Flemenstar Gold Cup dream on course
If there was an outcome to send connections of the two most exciting Irish-trained Gold Cup prospects home relatively happy from Punchestown, Flemenstar's straightforward defeat of Sir Des Champs was probably it.
At best, the John Durkan Memorial Chase had promised a pugilistic showdown between the two. At worst, one of them might have emerged with its dreams in tatters.
In the end, we got something in between, as Peter Casey's race-fit Flemenstar inflicted a first chasing defeat on Willie Mullins' reappearing six-year-old. With the field reduced to three after Bog Warrior's withdrawal, Andrew Lynch set out to make all on Flemenstar, which had eased slightly in the betting to go off evens favourite.
On heavy ground, the partnership jumped out in front in the €80,000 feature as Davy Russell tracked Rubi Light closely on Sir Des Champs. However, he was niggling away down the back, and it was a testament to Sir Des Champs' resolve that he was still in there pitching when he passed Rubi Light at the third-last. In contrast, though, Lynch had been motionless throughout.
On straightening up, he got after Flemenstar, prompting a telling burst that quickly put the race to bed, and popped the last to score by five lengths.
It was another superlative display that secured Flemenstar a third Grade One success. According to his popular veteran handler, all roads lead to the Cheltenham Gold Cup in March, though which particular path he takes there is unclear.
"He's a rare one," Casey beamed of Stephen Curran's gelding, "and he's still not ready. The Gold Cup is the main aim, as he's a lot more relaxed now. He'll probably go to Leopardstown for the Lexus Chase over Christmas, though whether that will come too soon or not, I don't know."
The Tubbertown handler also admitted that the three-mile chase at Cheltenham in January, formerly the Pillar Chase, was another option.
Flemenstar was cut from a high of 9/1 to as low as 4/1 joint-favourite for the March showpiece, while the runner-up was left unchanged at up to 7/1.
For Mullins' charge, beaten for a first time in eight starts, there might be more to come yet.
Russell relayed: "I'm not elated at finishing second, but I was happy with the way he jumped and finished his race. It's a starting point." Mullins was also philosophical, confirming that the Lexus, King George and Dial-A-Bet Chases were all options now.
On a day when the attendance grew 30pc to 3,150, the champion trainer departed with three odds-on winners, two of which were ridden by son Patrick.
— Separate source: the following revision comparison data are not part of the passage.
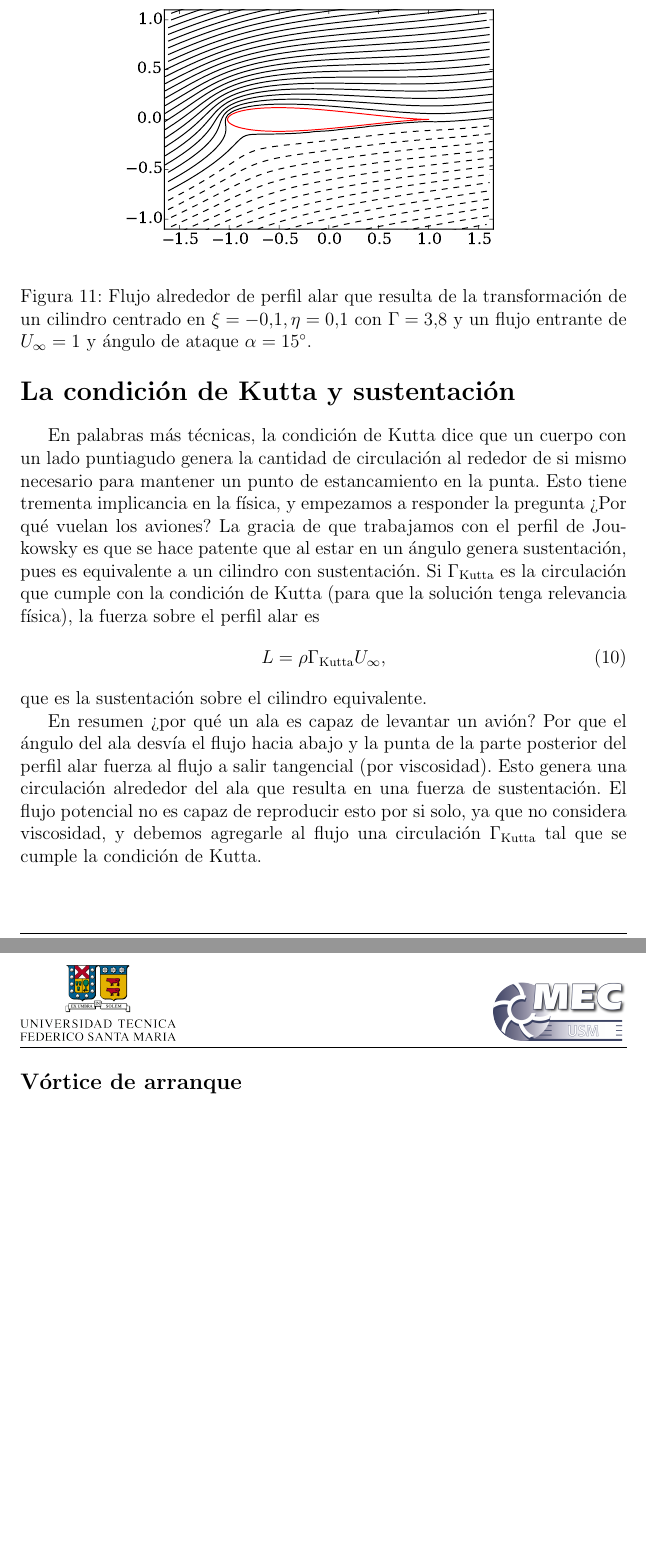
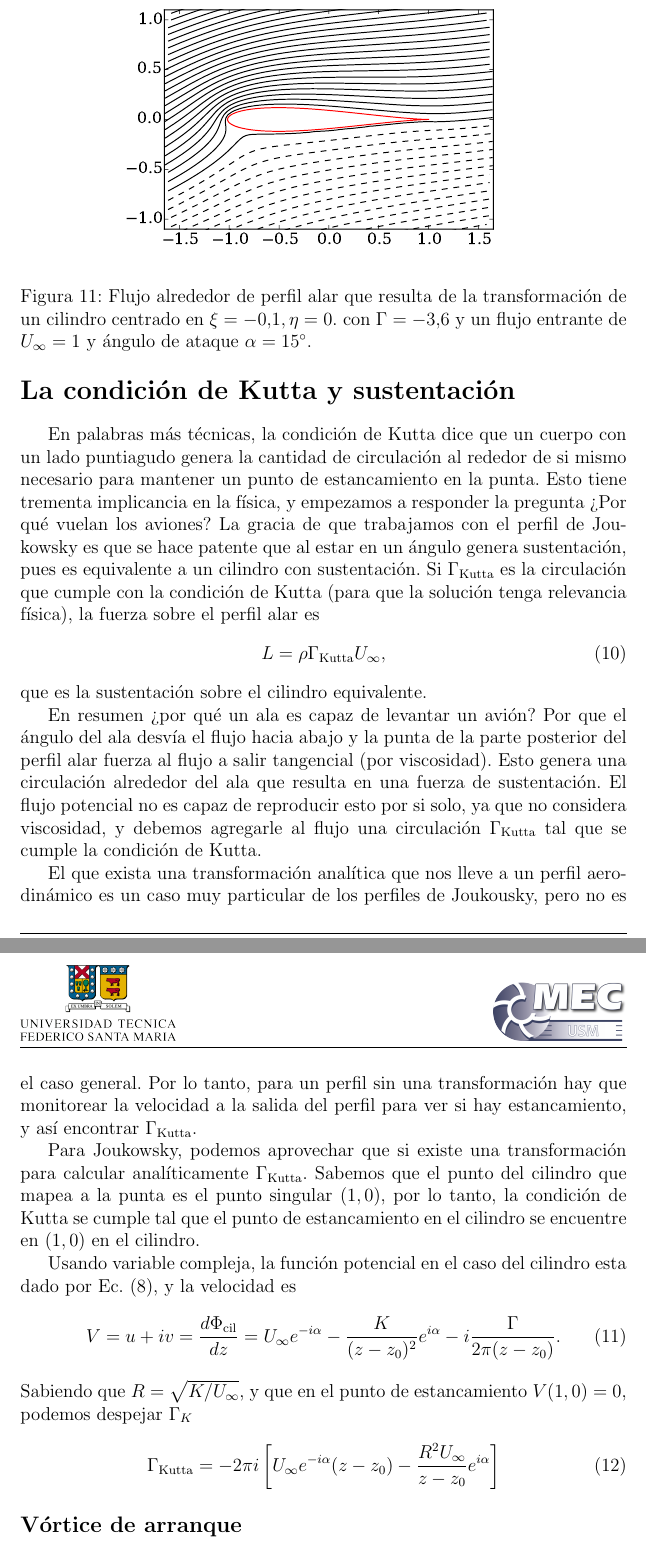
Before and after one commit to cdcooper84/mec220, a LaTeX document (apuntes/clase05/clase05.tex, which reads apuntes/clase05/material05.tex): two parts of pages 10 and 11 of 11 before the commit and two parts of pages 10 and 11 of 12 after it, joined at a grey line, cut so that both start at the same text, the shorter picture padded with empty space. Compiled offline with pdfLaTeX.

Commit message:
agregue derivacion de Gamma Kutta para joukowsky

```diff
--- a/apuntes/clase05/material05.tex
+++ b/apuntes/clase05/material05.tex
@@ -210,7 +208,7 @@ Este resultado corresponde a la Figura \ref{fig:flujo_perfil_gamma3}, y parece s
 \begin{figure}[h!]
 \centering
 \includegraphics[width=0.7\textwidth]{clase05/flujo_perfil_gamma3.pdf}
-\caption{Flujo alrededor de perfil alar que resulta de la transformación de un cilindro centrado en $\xi=-0.1, \eta=0.1$ con $\Gamma=3.8$ y un flujo entrante de $U_\infty=1$ y ángulo de ataque $\alpha=15^\circ$.}\label{fig:flujo_perfil_gamma3}
+\caption{Flujo alrededor de perfil alar que resulta de la transformación de un cilindro centrado en $\xi=-0.1, \eta=0.$ con $\Gamma=-3.6$ y un flujo entrante de $U_\infty=1$ y ángulo de ataque $\alpha=15^\circ$.}\label{fig:flujo_perfil_gamma3}
 \end{figure}
 
 El resultado de la Figura \ref{fig:flujo_perfil_gamma3} es el físicamente correcto.
@@ -234,6 +232,24 @@ En resumen \mbox{?`}por qué un ala es capaz de levantar un avión? Por que el
 Esto genera una circulación alrededor del ala que resulta en una fuerza de sustentación.
 El flujo potencial no es capaz de reproducir esto por si solo, ya que no considera viscosidad, y debemos agregarle al flujo una circulación $\Gamma_\text{Kutta}$ tal que se cumple la condición de Kutta.
 
+El que exista una transformación analítica que nos lleve a un perfil aerodinámico es un caso muy particular de los perfiles de Joukousky, pero no es el caso general.
+Por lo tanto, para un perfil sin una transformación hay que monitorear la velocidad a la salida del perfil para ver si hay estancamiento, y así encontrar $\Gamma_\text{Kutta}$.
+
+Para Joukowsky, podemos aprovechar que si existe una transformación para calcular analíticamente $\Gamma_\text{Kutta}$.
+Sabemos que el punto del cilindro que mapea a la punta es el punto singular $(1,0)$, por lo tanto, la condición de Kutta se cumple tal que el punto de estancamiento en el cilindro se encuentre en $(1,0)$ en el cilindro.
+
+Usando variable compleja, la función potencial en el caso del cilindro esta dado por Ec. \eqref{eq:cilindro}, y la velocidad es
+%
+\begin{equation}
+V = u+iv = \frac{d\Phi_\text{cil}}{dz} = U_\infty e^{-i\alpha} - \frac{K}{(z-z_0)^2}e^{i\alpha} - i\frac{\Gamma}{2\pi(z-z_0)}.
+\end{equation}
+%
+Sabiendo que $R = \sqrt{K/U_\infty}$, y que en el punto de estancamiento $V(1,0)=0$, podemos despejar $\Gamma_K$
+%
+\begin{equation}
+\Gamma_\text{Kutta} = -2\pi i\left[ U_\infty e^{-i\alpha}(z-z_0) - \frac{R^2U_\infty}{z-z_0}e^{i\alpha}\right]
+\end{equation}
+
 \subsection*{Vórtice de arranque}
 Hace un par de clases discutimos algo que quizás pasó algo desapercibido, pero hoy lo revisitamos: el teorema de circulación de Kelvin
 %
```
Also changed, not shown: apuntes/clase05/material05.tex (20 more changed lines), 1 other file.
The 22-year-old is now just three shy of a 100-year-old amateur riders' record of 72 wins in a calendar year after taking the maiden hurdle on Archie O'Leary's Pride Of the Parish by 13 lengths, before Alan Potts' Sizing Tennessee landed the bumper in style.
In between, Paul Townend got a fine tune-out of Mikael D'Haguenet, as the former top-class hurdler left behind a string of hard-luck stories to break his duck over fences. "Finally," Mullins admitted after the eight-year-old denied Lord Windermere. "He is getting his act together, but we'll probably just try and find a winners' of one for him now."
Townend's first cousin Davy Condon was seen to good effect on Glenquest, which confirmed the promise of a third-place finish in the Troytown Chase to score for a first time in three years in the Weatherbys Ireland GSB Handicap Chase. Trained by Carrigtwohill-based Terence O'Brien, the blinkered 5/2 favourite made all before digging deep to repel the persistent challenge of De Dodger in the straight.
Earlier, Lynch initiated a double on the Henry de Bromhead-trained Too Scoops (6/1) in a Listed novice hurdle that was decimated by the loss of Shrapnel and Waaheb. In the Blue Square Handicap Hurdle, Oliver McKiernan's aptly named Happy New Year (13/2) obliged for a third time in two weeks under Shane Crimin.